Small schools offer certain advantages, as do big schools. The bottom line, each individual must weigh out all these things and make the decision based on what is best for them.

This whole process reminds me of a question I often ask a candidate that I've met for the first time. That is, "Do you prefer a smaller company environment or a larger company environment? Or do you even have a preference?"  To be best positioned to assist someone on their search, understanding their interest only helps us better help them.

It is strictly a personal preference but there are, no doubt, things to be considered.

In a small environment you can often have more opportunities. More opportunities to take on responsibilities that perhaps in a larger organization you would not. In a smaller environment you are often challenged to push yourself outside your comfort zone. Not exclusive to a small environment, but often more frequent. In smaller environments often you can move more nimbly. More opportunity to put your thumbprint on something.

In a larger organization, on the other hand, sometimes you have access to more resources. You can have opportunities for more advancement simply because there are more positions in the organization and often more layers. You can have opportunities to steer your career in different paths that may not be available in a smaller company.

I could certainly take both of these lists much further. And many people certainly will have their own thoughts on how those lists should look.

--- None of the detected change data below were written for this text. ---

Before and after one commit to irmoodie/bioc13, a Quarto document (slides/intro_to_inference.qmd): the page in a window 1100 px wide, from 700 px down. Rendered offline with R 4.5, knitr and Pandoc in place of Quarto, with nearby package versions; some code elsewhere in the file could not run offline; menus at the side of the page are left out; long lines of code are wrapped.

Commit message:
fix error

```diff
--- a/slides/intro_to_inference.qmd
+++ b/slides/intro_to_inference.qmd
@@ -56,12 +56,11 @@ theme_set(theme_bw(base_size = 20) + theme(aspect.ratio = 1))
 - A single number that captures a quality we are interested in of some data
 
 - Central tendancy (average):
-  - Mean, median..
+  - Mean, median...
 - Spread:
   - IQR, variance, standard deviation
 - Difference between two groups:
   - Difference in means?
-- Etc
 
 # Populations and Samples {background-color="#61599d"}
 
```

The thing to think about from all this is that this is simply another piece to the search equation that should be addressed. 

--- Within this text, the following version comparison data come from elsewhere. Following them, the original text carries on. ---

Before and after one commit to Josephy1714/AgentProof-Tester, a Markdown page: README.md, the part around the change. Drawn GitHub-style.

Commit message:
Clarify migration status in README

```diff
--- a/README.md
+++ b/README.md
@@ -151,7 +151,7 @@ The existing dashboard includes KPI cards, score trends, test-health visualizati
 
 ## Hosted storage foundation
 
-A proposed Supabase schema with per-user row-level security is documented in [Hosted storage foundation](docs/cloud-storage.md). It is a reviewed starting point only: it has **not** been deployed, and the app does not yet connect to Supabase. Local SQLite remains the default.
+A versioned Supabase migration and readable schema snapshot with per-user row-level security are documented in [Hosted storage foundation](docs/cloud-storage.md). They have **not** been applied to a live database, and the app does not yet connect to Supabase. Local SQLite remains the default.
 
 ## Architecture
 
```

Scot Dickerson, CPC

Capstone Search

Wednesday, August 21, 2013

Should a Recruiter “Sell” an Opportunity to a Candidate

Should a recruiter “sell” an opportunity to a candidate? The other day a candidate criticized me for not “selling” an opportunity to them. I've never favored “selling” a candidate. I've always believed that a recruiter’s job is to provide accurate information and be a resource for discussion. But a recruiter should not “sell” a candidate on a job. In this situation I had contacted the individual whom I've known for a number of years. This person had told me at various times over the years that they wanted to stay in a certain region of the country. When I called with the opportunity they again said that while it sounded like an excellent opportunity and something they would otherwise be interested in, they wanted to stay in the region where they were at and their family would not be interested in moving to that area. I followed up a few weeks later only to find out that they had interviewed for the position. I contacted the candidate and they told me that I had not done a good job selling them.

Merriam-Webster Dictionary defines the word “sell” as: 
to persuade or influence to a course of action or to the acceptance of something

As a recruiter am I to persuade or influence the candidate into interviewing? Okay perhaps it is a fine line, but I still like to think of my job as providing information about an opportunity. Provide information as to why the opportunity could be something that would be a logical career move based on their interests and expectations. If I have to convince someone to explore an opportunity that to me is selling them. And if you have to sell someone on a job, my belief is that the odds are it won’t work out. More importantly perhaps, if you have to sell the candidate and their family on moving to an area of the country they have never been interested in previously, my experience is that in the long run it typically does not work out.

Now a discussion about the benefits of exploring an opportunity based on fact seems perfectly fine. But, if I have to influence someone, that in my opinion is selling them on the job or a location.

What are your thoughts?

Scot Dickerson, CPC
Capstone Search Group